It’s a reasonable, rational point. But it seems to sidestep an equally reasonable, rational point: the notion that overwhelming firepower and cutting-edge technology serve to prevent what Churchill called “temptations to a trial of strength.”

In other words, the value of a squadron of stealth bombers, a fleet of super-carriers, a constellation of satellites and space sensors, an arsenal of nuclear-tipped ICBMs or a full quiver of missile defenses is in their capacity not only to deter rising powers, but to deter them from even trying to challenge American power or the global order supported by that power.

Such dominance is costly, to be sure, but not as costly as enduring another cold war or waging a third world war. If history is any guide, we can expect to expend 6-10 percent of our GDP annually, rather than the current 3-4 percent, waging a fill-blown cold war with a near-peer competitor like China. And the human and material costs of another global war—the kind that kills millions, the kind that erases cities and destroys nations, the kind that we haven’t seen in 65 years—are unimaginable.

In short, peace through strength—what Reagan prescribed at the end of the Cold War and Churchill at the beginning, what Washington counseled centuries ago and the Romans millennia ago—is actually cheaper than the alternative.
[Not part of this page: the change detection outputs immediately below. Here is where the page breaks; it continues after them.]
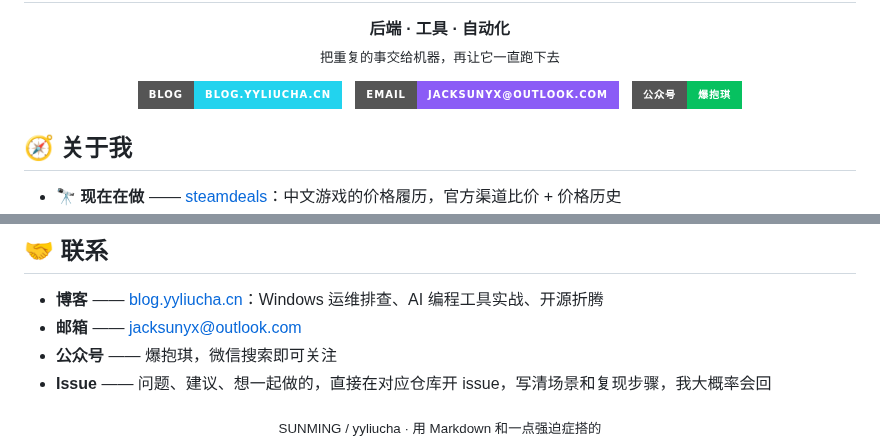
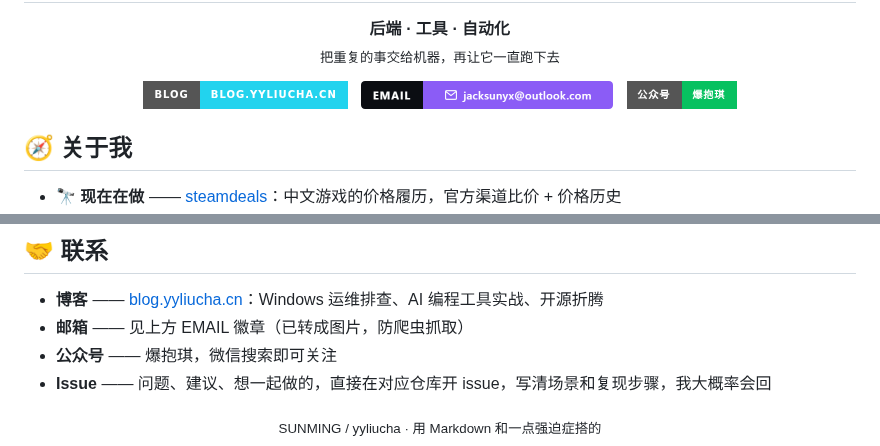
Before and after one commit to yyliucha/yyliucha, a Markdown page: README.md, 2 parts joined by grey strips. Drawn GitHub-style; pictures changed too: assets/email.png (added); badges without logos.

Commit message:
profile: 邮箱徽章改为本地图片，移除明文地址

```diff
--- a/README.md
+++ b/README.md
@@ -11,7 +11,7 @@
 
 <p align="center">
   <a href="https://blog.yyliucha.cn"><img src="https://img.shields.io/badge/BLOG-blog.yyliucha.cn-22D3EE?style=for-the-badge&logo=rss&logoColor=white" alt="blog.yyliucha.cn"></a>&nbsp;&nbsp;
-  <a href="mailto:jacksunyx@outlook.com"><img src="https://img.shields.io/badge/EMAIL-jacksunyx%40outlook.com-8B5CF6?style=for-the-badge" alt="jacksunyx@outlook.com"></a>&nbsp;&nbsp;
+  <img src="assets/email.png" height="28" alt="邮箱（图片，防爬虫）">&nbsp;&nbsp;
   <img src="https://img.shields.io/badge/%E5%85%AC%E4%BC%97%E5%8F%B7-%E7%88%86%E6%8A%B1%E7%90%AA-07C160?style=for-the-badge&logo=wechat&logoColor=white" alt="公众号：爆抱琪">
 </p>
 
@@ -77,7 +77,7 @@ Halo 2.x 插件。记纪念日、生日（阳历/农历），顺带管座驾：
 ## 🤝 联系
 
 - **博客** —— [blog.yyliucha.cn](https://blog.yyliucha.cn)：Windows 运维排查、AI 编程工具实战、开源折腾
-- **邮箱** —— [jacksunyx@outlook.com](mailto:jacksunyx@outlook.com)
+- **邮箱** —— 见上方 EMAIL 徽章（已转成图片，防爬虫抓取）
 - **公众号** —— 爆抱琪，微信搜索即可关注
 - **Issue** —— 问题、建议、想一起做的，直接在对应仓库开 issue，写清场景和复现步骤，我大概率会回
 
```
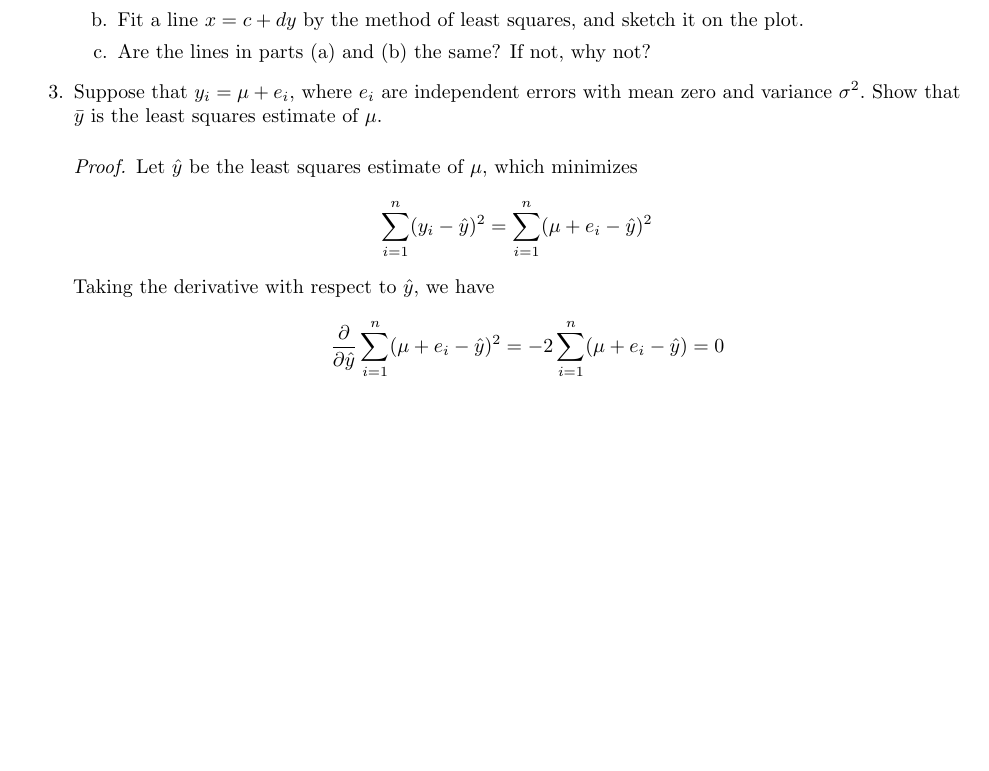
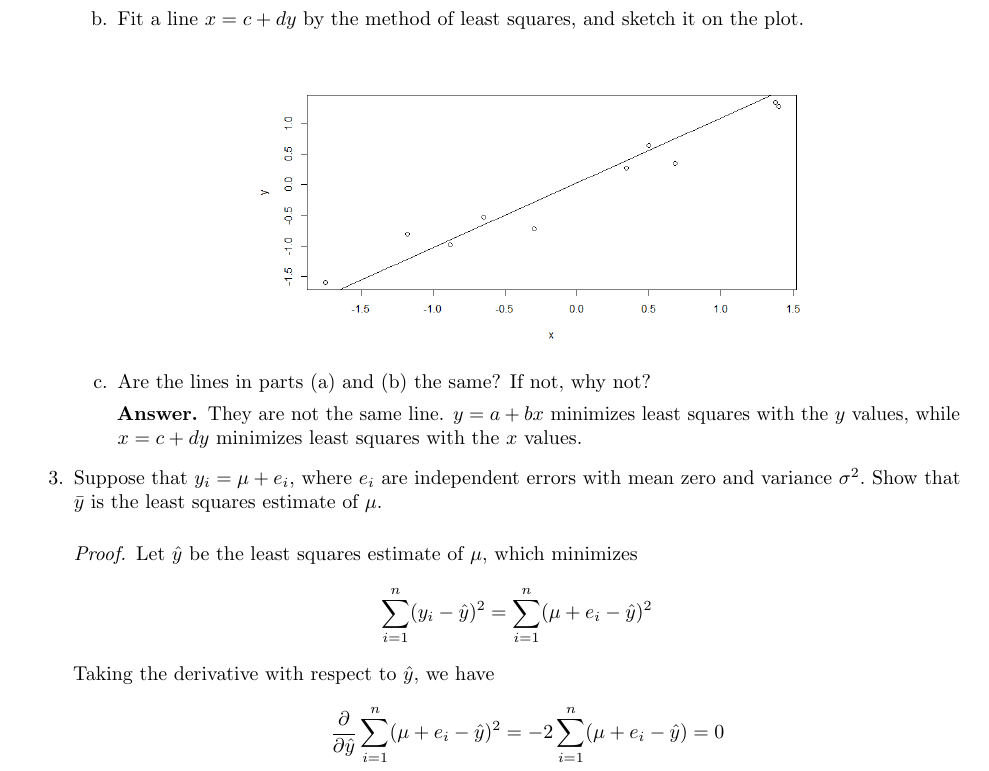
Before and after one commit to azhao9/latex-docs, a LaTeX problem sheet (stat/hw9/hw9.tex): part of page 4 of 8, cut so that both start at the same text, the shorter picture padded with empty space. The pictures show the PDF file stat/hw9/hw9.pdf that the author committed with the source.

Commit message:
added reg x y to doc

```diff
--- a/stat/hw9/hw9.tex
+++ b/stat/hw9/hw9.tex
@@ -133,10 +133,19 @@
 	\item[2.] Plot $y$ versus $x:$
 		\begin{enumerate}[a.]
 			\item Fit a line $y=a+bx$ by the method of least squares, and sketch it on the plot.
+				\begin{center}
+					\includegraphics[width=10cm]{reg_x.png}
+				\end{center}
 
 			\item Fit a line $x=c+dy$ by the method of least squares, and sketch it on the plot.
+				\begin{center}
+					\includegraphics[width=10cm]{reg_y.png}
+				\end{center}
 
 			\item Are the lines in parts (a) and (b) the same? If not, why not?
+				\begin{answer*}
+					They are not the same line. $y=a+bx$ minimizes least squares with the $y$ values, while $x=c+dy$ minimizes least squares with the $x$ values.
+				\end{answer*}
 
 		\end{enumerate}
 
```
Also changed, not shown: stat/hw9/hw9.pdf.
The Landing Zone is Dowd’s monthly column on national defense and international security featured on the American Legion's website.